* EXERCISE OBJECTIVE *
Once the pictures are set aside, repeat all of the data below exactly.

* RECORDS SHOWN *
*** Begin section ***
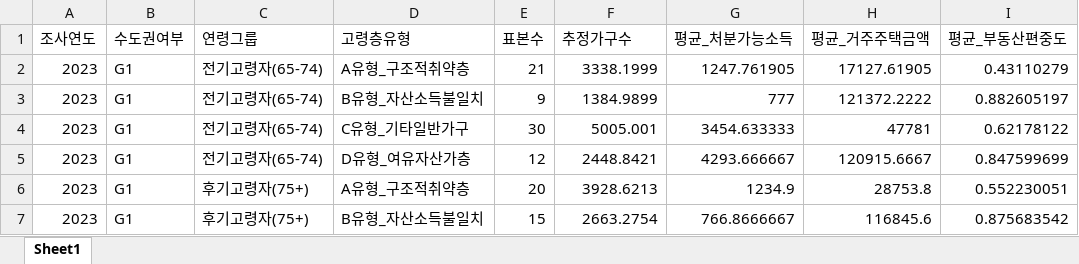
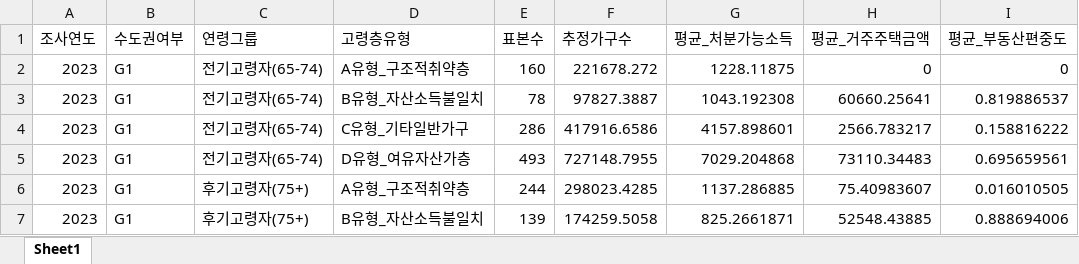
Before and after one commit to seungc1/Analysis_Competition, an Excel workbook: sample_data/output/excel/02_수도권별_유형집계.xlsx, sheet Sheet1, drawn as a sheet; only a part is shown; values as stored, in another font and other column widths than the file's, no borders; the diff covers the shown part only; the diff names each change by its address in the sheet, - before the commit and + after, or states it on an @@ line.

```diff
--- a/sample_data/output/excel/02_수도권별_유형집계.xlsx (sheet Sheet1)
+++ b/sample_data/output/excel/02_수도권별_유형집계.xlsx (sheet Sheet1)
-E2 (표본수): 21
+E2 (표본수): 160
-F2 (추정가구수): 3338.1999
+F2 (추정가구수): 221678.272
-G2 (평균_처분가능소득): 1247.761905
+G2 (평균_처분가능소득): 1228.11875
-H2 (평균_거주주택금액): 17127.61905
+H2 (평균_거주주택금액): 0
-I2 (평균_부동산편중도): 0.43110279
+I2 (평균_부동산편중도): 0
-E3 (표본수): 9
+E3 (표본수): 78
-F3 (추정가구수): 1384.9899
+F3 (추정가구수): 97827.3887
-G3 (평균_처분가능소득): 777
+G3 (평균_처분가능소득): 1043.192308
-H3 (평균_거주주택금액): 121372.2222
+H3 (평균_거주주택금액): 60660.25641
-I3 (평균_부동산편중도): 0.882605197
+I3 (평균_부동산편중도): 0.819886537
-E4 (표본수): 30
+E4 (표본수): 286
-F4 (추정가구수): 5005.001
+F4 (추정가구수): 417916.6586
-G4 (평균_처분가능소득): 3454.633333
+G4 (평균_처분가능소득): 4157.898601
-H4 (평균_거주주택금액): 47781
+H4 (평균_거주주택금액): 2566.783217
-I4 (평균_부동산편중도): 0.62178122
+I4 (평균_부동산편중도): 0.158816222
-E5 (표본수): 12
+E5 (표본수): 493
-F5 (추정가구수): 2448.8421
+F5 (추정가구수): 727148.7955
-G5 (평균_처분가능소득): 4293.666667
+G5 (평균_처분가능소득): 7029.204868
-H5 (평균_거주주택금액): 120915.6667
+H5 (평균_거주주택금액): 73110.34483
-I5 (평균_부동산편중도): 0.847599699
+I5 (평균_부동산편중도): 0.695659561
-E6 (표본수): 20
+E6 (표본수): 244
-F6 (추정가구수): 3928.6213
+F6 (추정가구수): 298023.4285
-G6 (평균_처분가능소득): 1234.9
+G6 (평균_처분가능소득): 1137.286885
-H6 (평균_거주주택금액): 28753.8
+H6 (평균_거주주택금액): 75.40983607
-I6 (평균_부동산편중도): 0.552230051
+I6 (평균_부동산편중도): 0.016010505
-E7 (표본수): 15
+E7 (표본수): 139
-F7 (추정가구수): 2663.2754
+F7 (추정가구수): 174259.5058
-G7 (평균_처분가능소득): 766.8666667
+G7 (평균_처분가능소득): 825.2661871
-H7 (평균_거주주택금액): 116845.6
+H7 (평균_거주주택금액): 52548.43885
-I7 (평균_부동산편중도): 0.875683542
+I7 (평균_부동산편중도): 0.888694006
```
Also changed, not shown: 1 added row and 125 edited cells elsewhere in this sheet, sample_data/output/excel/01_유형별_집계.xlsx, sample_data/output/excel/03_주택종류별_집계.xlsx, 13 other files.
*** End section ***
* RESULT *
Before and after one commit to seungc1/Analysis_Competition, an Excel workbook: sample_data/output/excel/02_수도권별_유형집계.xlsx, sheet Sheet1, drawn as a sheet; only a part is shown; values as stored, in another font and other column widths than the file's, no borders; the diff covers the shown part only; the diff names each change by its address in the sheet, - before the commit and + after, or states it on an @@ line.

```diff
--- a/sample_data/output/excel/02_수도권별_유형집계.xlsx (sheet Sheet1)
+++ b/sample_data/output/excel/02_수도권별_유형집계.xlsx (sheet Sheet1)
-E2 (표본수): 21
+E2 (표본수): 160
-F2 (추정가구수): 3338.1999
+F2 (추정가구수): 221678.272
-G2 (평균_처분가능소득): 1247.761905
+G2 (평균_처분가능소득): 1228.11875
-H2 (평균_거주주택금액): 17127.61905
+H2 (평균_거주주택금액): 0
-I2 (평균_부동산편중도): 0.43110279
+I2 (평균_부동산편중도): 0
-E3 (표본수): 9
+E3 (표본수): 78
-F3 (추정가구수): 1384.9899
+F3 (추정가구수): 97827.3887
-G3 (평균_처분가능소득): 777
+G3 (평균_처분가능소득): 1043.192308
-H3 (평균_거주주택금액): 121372.2222
+H3 (평균_거주주택금액): 60660.25641
-I3 (평균_부동산편중도): 0.882605197
+I3 (평균_부동산편중도): 0.819886537
-E4 (표본수): 30
+E4 (표본수): 286
-F4 (추정가구수): 5005.001
+F4 (추정가구수): 417916.6586
-G4 (평균_처분가능소득): 3454.633333
+G4 (평균_처분가능소득): 4157.898601
-H4 (평균_거주주택금액): 47781
+H4 (평균_거주주택금액): 2566.783217
-I4 (평균_부동산편중도): 0.62178122
+I4 (평균_부동산편중도): 0.158816222
-E5 (표본수): 12
+E5 (표본수): 493
-F5 (추정가구수): 2448.8421
+F5 (추정가구수): 727148.7955
-G5 (평균_처분가능소득): 4293.666667
+G5 (평균_처분가능소득): 7029.204868
-H5 (평균_거주주택금액): 120915.6667
+H5 (평균_거주주택금액): 73110.34483
-I5 (평균_부동산편중도): 0.847599699
+I5 (평균_부동산편중도): 0.695659561
-E6 (표본수): 20
+E6 (표본수): 244
-F6 (추정가구수): 3928.6213
+F6 (추정가구수): 298023.4285
-G6 (평균_처분가능소득): 1234.9
+G6 (평균_처분가능소득): 1137.286885
-H6 (평균_거주주택금액): 28753.8
+H6 (평균_거주주택금액): 75.40983607
-I6 (평균_부동산편중도): 0.552230051
+I6 (평균_부동산편중도): 0.016010505
-E7 (표본수): 15
+E7 (표본수): 139
-F7 (추정가구수): 2663.2754
+F7 (추정가구수): 174259.5058
-G7 (평균_처분가능소득): 766.8666667
+G7 (평균_처분가능소득): 825.2661871
-H7 (평균_거주주택금액): 116845.6
+H7 (평균_거주주택금액): 52548.43885
-I7 (평균_부동산편중도): 0.875683542
+I7 (평균_부동산편중도): 0.888694006
```
Also changed, not shown: 1 added row and 125 edited cells elsewhere in this sheet, sample_data/output/excel/01_유형별_집계.xlsx, sample_data/output/excel/03_주택종류별_집계.xlsx, 13 other files.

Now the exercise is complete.